Swimmers and parents should be aware of signals that a pool may not be properly maintained. The partnership Web site, www.healthypools.org, offers “Sense”-able swimming tips to help you recognize the difference between a healthy pool and a risky one:
Sight: Look for water that’s clean, clear and blue.
Touch: Check for tiles that feel smooth and clean.
Smell: Make sure there are no strong odors.
Sound: Listen for pool cleaning equipment.
Pool users can also use test kits and strips, available from pool supply stores, to help make sure their community pool has adequate chlorine and proper pH before swimming.

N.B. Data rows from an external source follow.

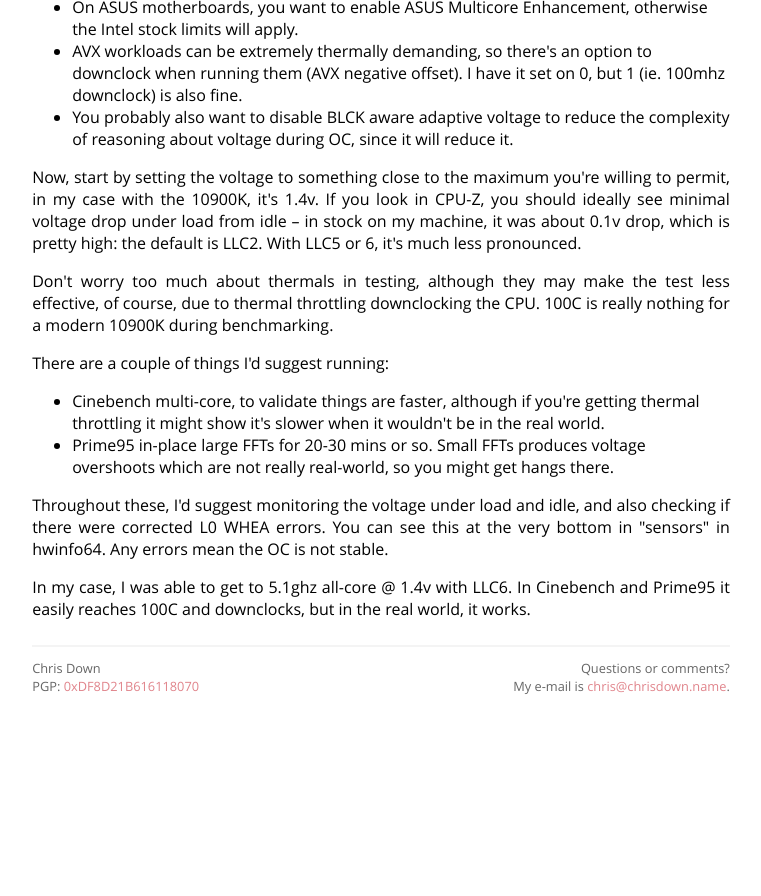
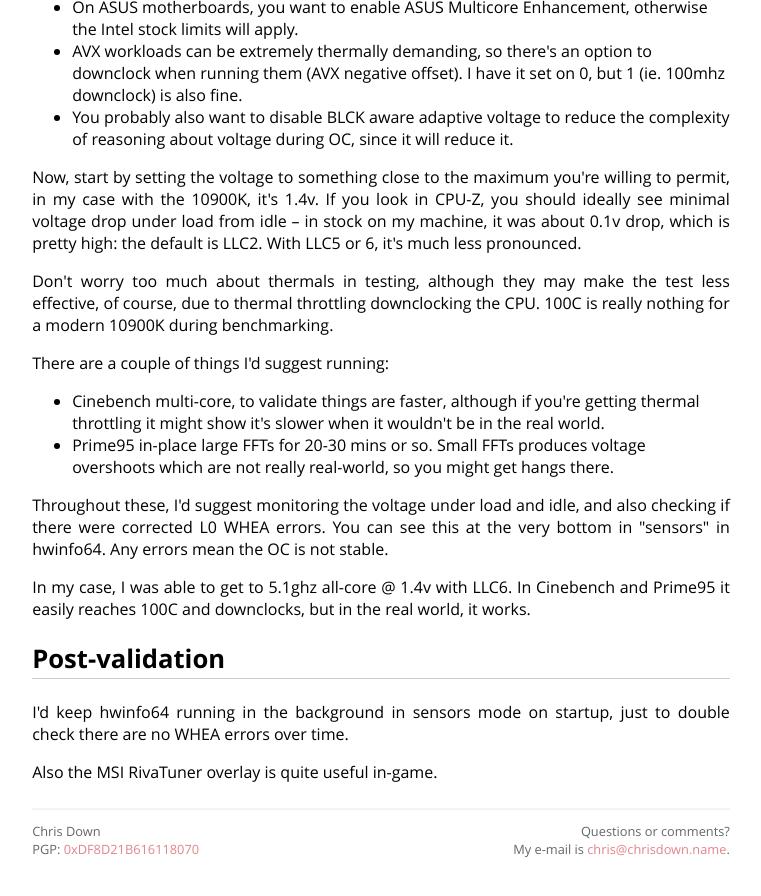
Before and after one commit to cdown/chrisdown.name, a Jekyll site: the page built from windows.md, in a window 1280 px wide and 900 px high, scrolled down 7794 px. Shown: the top 896 px of the window, without its empty margins (259-1020 px from the left). Built offline with Jekyll 4.4.1, drawn with Linux system fonts in a browser that asks for light colours; before the commit the page ends 8531 px from its top, so only the background shows below that.

Commit message:
oc: Post-validation

```diff
--- a/windows.md
+++ b/windows.md
@@ -296,3 +296,10 @@ very bottom in "sensors" in hwinfo64. Any errors mean the OC is not stable.
 In my case, I was able to get to 5.1ghz all-core @ 1.4v with LLC6. In
 Cinebench and Prime95 it easily reaches 100C and downclocks, but in the real
 world, it works.
+
+## Post-validation
+
+I'd keep hwinfo64 running in the background in sensors mode on startup, just to
+double check there are no WHEA errors over time.
+
+Also the MSI RivaTuner overlay is quite useful in-game.
```
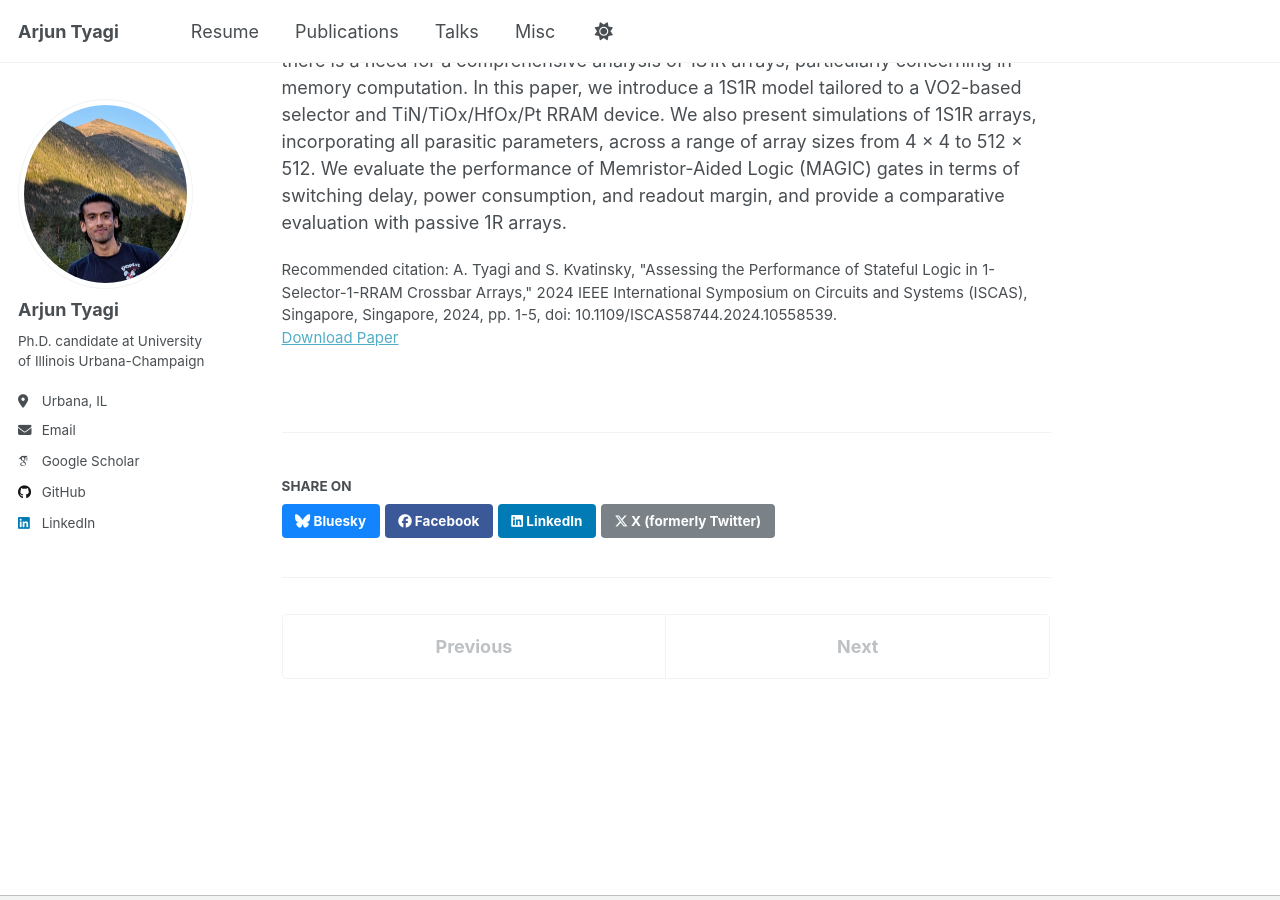
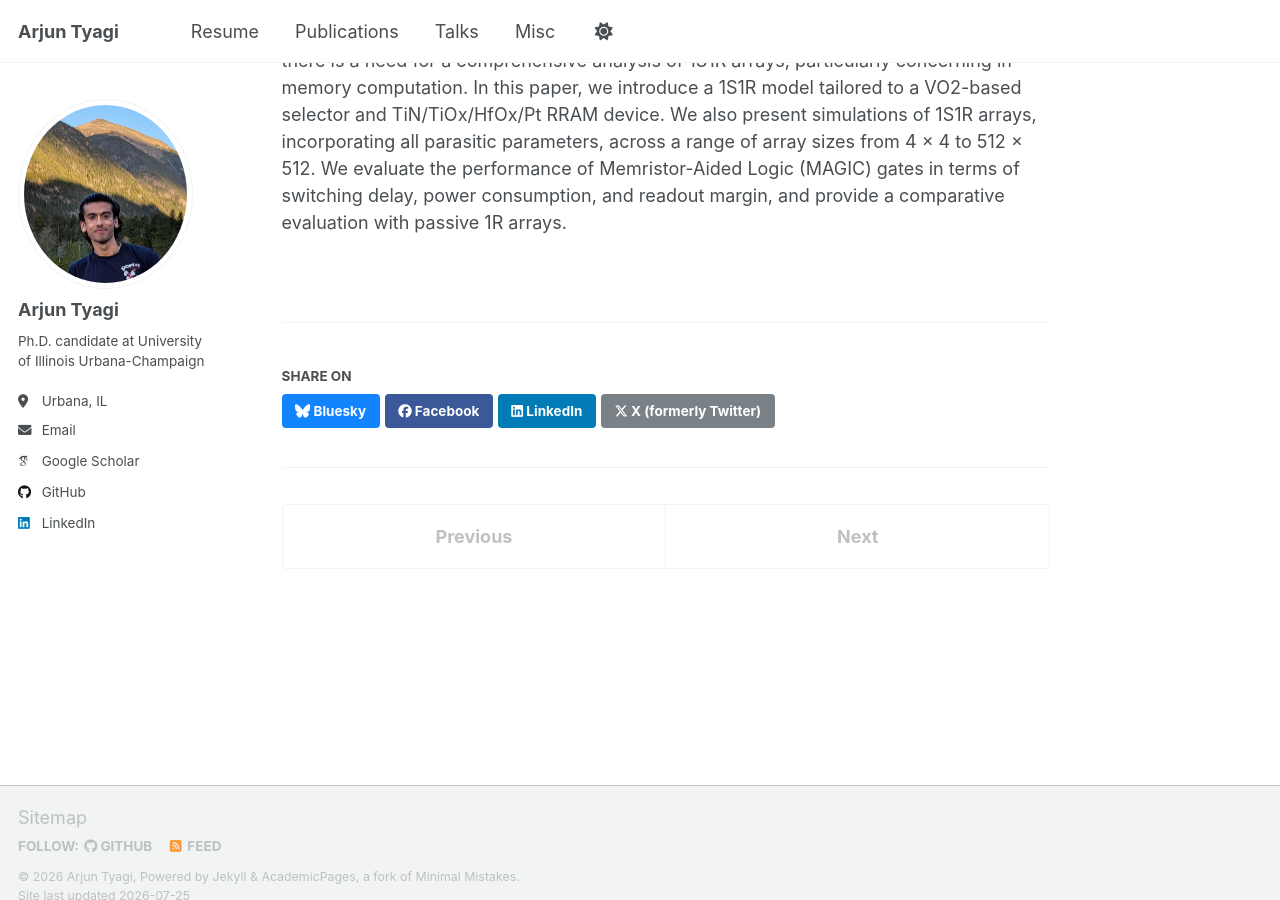
Before and after one commit to ArjunTyagi25/ArjunTyagi25.github.io, a Jekyll site: the page built from _publications/paper-01.md, in a window 1280 px wide and 900 px high, scrolled down 420 px. Built offline with Jekyll 4.4.1, drawn with Linux system fonts in a browser that asks for light colours; some web fonts are replaced; a script that is not in the unit is left out; part of the change alters nothing that is shown.

Commit message:
Remove recommended citation

```diff
--- a/_publications/paper-01.md
+++ b/_publications/paper-01.md
@@ -9,6 +9,6 @@ venue: '57<sup>th</sup> International Symposium on Circuits and Systems (ISCAS)'
 # slidesurl: 'http://academicpages.github.io/files/slides1.pdf'
 paperurl: /files/24iscas_1S1R_performance.pdf
 # bibtexurl: 'http://academicpages.github.io/files/bibtex1.bib'
-citation: 'A. Tyagi and S. Kvatinsky, "Assessing the Performance of Stateful Logic in 1-Selector-1-RRAM Crossbar Arrays," 2024 IEEE International Symposium on Circuits and Systems (ISCAS), Singapore, Singapore, 2024, pp. 1-5, doi: 10.1109/ISCAS58744.2024.10558539.'
+# citation: 'A. Tyagi and S. Kvatinsky, "Assessing the Performance of Stateful Logic in 1-Selector-1-RRAM Crossbar Arrays," 2024 IEEE International Symposium on Circuits and Systems (ISCAS), Singapore, Singapore, 2024, pp. 1-5, doi: 10.1109/ISCAS58744.2024.10558539.'
 ---
 Resistive Random Access Memory (RRAM) crossbar arrays are an attractive memory structure for emerging nonvolatile memory due to their high density and excellent scalability. Their ability to perform logic operations using RRAM devices makes them a critical component in non-von Neumann processing-in-memory architectures. Passive RRAM crossbar arrays (1-RRAM or 1R), however, suffer from a major issue of sneak path currents, leading to a lower readout margin and increasing write failures. To address this challenge, active RRAM arrays have been proposed, which incorporate a selector device in each memory cell (termed 1-selector-1-RRAM or 1S1R). The selector eliminates currents from unselected cells and therefore effectively mitigates the sneak path phenomenon. Yet, there is a need for a comprehensive analysis of 1S1R arrays, particularly concerning in-memory computation. In this paper, we introduce a 1S1R model tailored to a VO2-based selector and TiN/TiOx/HfOx/Pt RRAM device. We also present simulations of 1S1R arrays, incorporating all parasitic parameters, across a range of array sizes from 4 × 4 to 512 × 512. We evaluate the performance of Memristor-Aided Logic (MAGIC) gates in terms of switching delay, power consumption, and readout margin, and provide a comparative evaluation with passive 1R arrays.
```
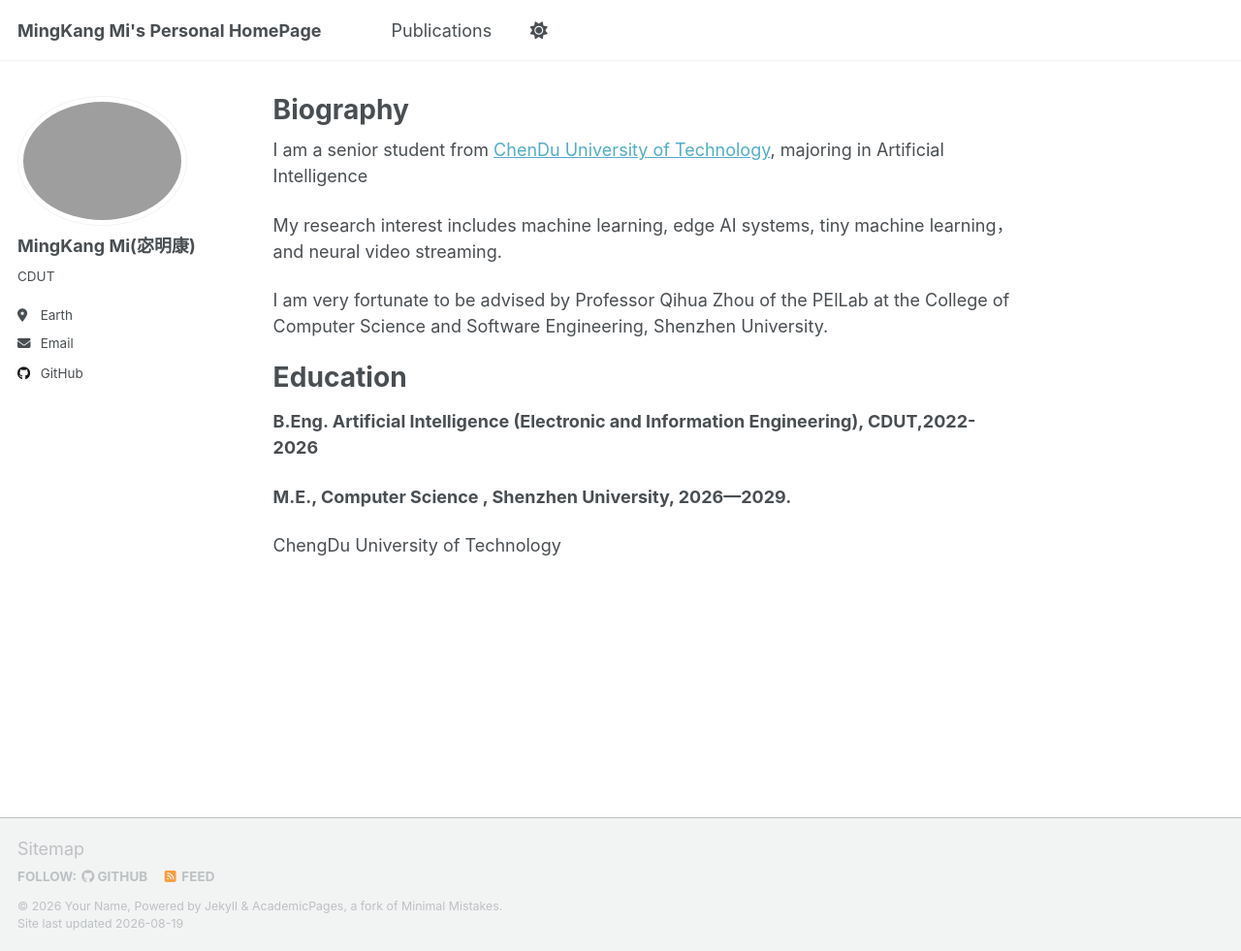
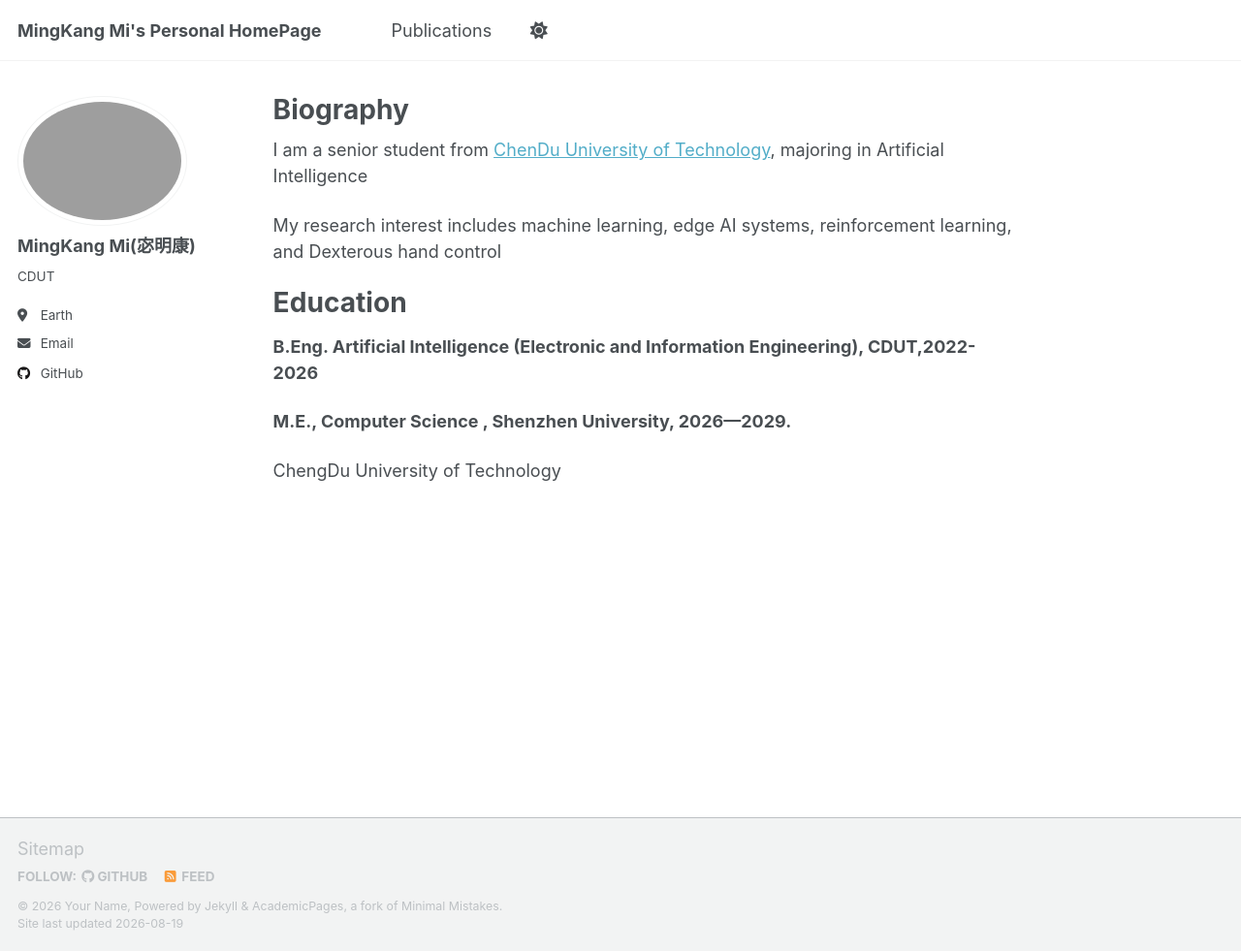
Before and after one commit to mingkangmi/mingkangmi.github.io, a Jekyll site: the page built from _pages/about.md, in a window 1280 px wide and 981 px high. Shown: the whole window at 97% size. Built offline with Jekyll 4.4.1, drawn with Linux system fonts in a browser that asks for light colours; a script that is not in the unit is left out.

Commit message:
Update about.md

```diff
--- a/_pages/about.md
+++ b/_pages/about.md
@@ -10,9 +10,7 @@ redirect_from:
 I am a senior student from [ChenDu University of Technology](https://www.cdut.edu.cn/), majoring in Artificial Intelligence
 
 
-My research interest includes machine learning, edge AI systems, tiny machine learning，and neural video streaming.
-
-I am very fortunate to be advised by Professor Qihua Zhou of the PElLab at the College of Computer Science and Software Engineering, Shenzhen University.
+My research interest includes machine learning, edge AI systems, reinforcement learning, and Dexterous hand control
 
 
 Education
```
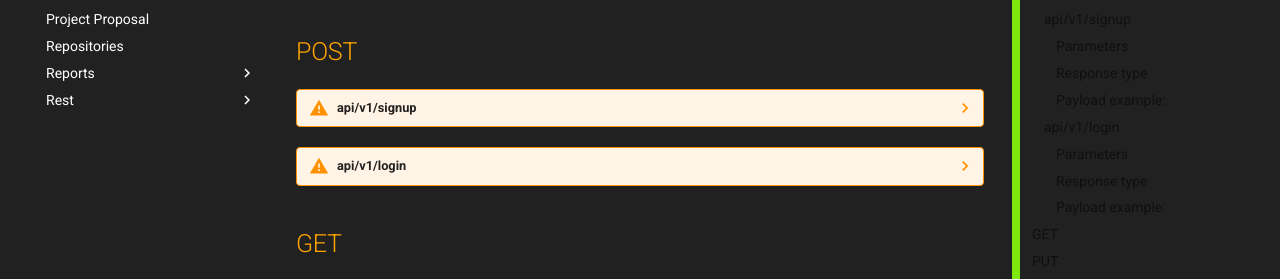
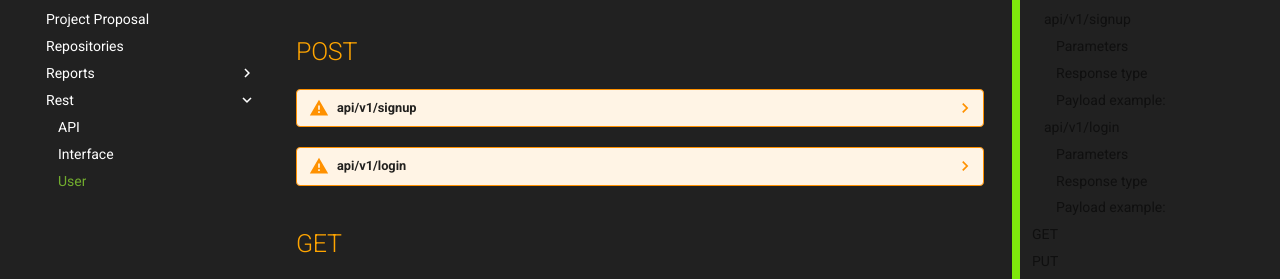
Before and after one commit to FoodMobile/Docs, an MkDocs documentation site: the page built from docs/api/user.md, in a window 1280 px wide. Shown: the part 146-425 px from the top of the page. Built offline with MkDocs 1.6.1 and Material for MkDocs 9.7.7, drawn with Linux system fonts in a browser that asks for light colours; comment, search, counter and statistics services are not loaded.

Commit message:
Added test user page

```diff
--- a/mkdocs.yml
+++ b/mkdocs.yml
@@ -10,6 +10,7 @@ nav:
     - Rest:
         - API: rest_api.md
         - Interface: rest_interface.md
+        - User: api/user.md
 
 theme:
   name: 'material'
```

Since a few germs, like Cryptosporidium, can survive for long periods in even the best maintained pools, it is also vital for swimmers to follow CDC’s Healthy Swimming behaviors, including: don’t swim when ill with diarrhea; don’t swallow pool water; take frequent bathroom breaks; and practice good hygiene.
“Whether you’re a pool maintenance professional or a summer swimmer, you need to understand healthy swimming behavior to protect yourself and your family and friends from waterborne diseases,” says National Consumers League President and WQ&HC Vice-Chair Linda Golodner. “By using available tools, such as pool and spa testing strips and your own senses, there is no excuse for individuals not to have a healthy and fun swimming season this year.”
For more information on how to promote cleaner, healthier pools and spas, please log on to www.healthypools.org.